Does the degree of pectin esterification influence aluminium sorption by the root apoplast?
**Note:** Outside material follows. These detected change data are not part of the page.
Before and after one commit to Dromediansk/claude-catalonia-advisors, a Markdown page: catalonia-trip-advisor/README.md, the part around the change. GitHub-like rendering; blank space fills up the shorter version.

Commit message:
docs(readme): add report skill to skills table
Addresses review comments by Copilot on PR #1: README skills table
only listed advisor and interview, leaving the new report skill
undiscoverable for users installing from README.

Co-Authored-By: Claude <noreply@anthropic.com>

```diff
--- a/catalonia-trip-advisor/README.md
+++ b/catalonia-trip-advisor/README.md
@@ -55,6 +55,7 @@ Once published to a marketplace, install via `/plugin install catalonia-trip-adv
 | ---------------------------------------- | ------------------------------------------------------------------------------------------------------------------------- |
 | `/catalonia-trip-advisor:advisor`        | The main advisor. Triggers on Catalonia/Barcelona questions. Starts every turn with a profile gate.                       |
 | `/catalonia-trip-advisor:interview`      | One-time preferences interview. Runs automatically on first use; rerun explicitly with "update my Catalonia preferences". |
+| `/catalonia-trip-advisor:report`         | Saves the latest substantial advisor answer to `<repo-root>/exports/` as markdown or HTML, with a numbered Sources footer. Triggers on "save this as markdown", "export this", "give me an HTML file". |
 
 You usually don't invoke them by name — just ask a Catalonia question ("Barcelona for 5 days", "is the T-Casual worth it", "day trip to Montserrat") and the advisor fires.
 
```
This study investigates the influence of the degree of pectin esterification (DE) on the sorption of aluminium (Al) by plant roots. Ca-pectates, with varying degrees of esterification, are major constituents of the soil–root interface and of the root apoplast. Ca-pectate networks (Ca–PG and Ca–Al–PG) were formed at three DEs (0%, 26%, 65%) with custom-made cells and used as a model system for the root cell wall. Sorption of Al was conducted for 24 h at a range of oxalic acid concentrations (0–500 μM) at pH 4.50 to examine two different metal resistance mechanisms of plants. In fact, plants release organic acids either to desorb or to complex metals to prevent their sorption by plant roots.Thermal analysis showed that Al sorption did not seem to affect the stability of the pectate gels and the presence of hydrophobic groups (–CH 3 ) at DE > 0% seemed to even increase the stability of the gels decreasing thermal decomposition. Results suggest two potential Al tolerance mechanisms: (a) high oxalic acid concentrations (500 μM) were able to desorb almost 100% and 72% at DE 65 and 0%, respectively; (b) high oxalic acid concentrations (500 μM) and thus molar ratios of 5:1 (oxalate/Al) reduced Al sorption by 98% and 86% at DE 65 and 0%, respectively. In conclusion, both mechanisms indicate that high degrees of esterification as 65% are much more efficient in excluding Al from the apoplast and might therefore contribute to Al resistance in plants.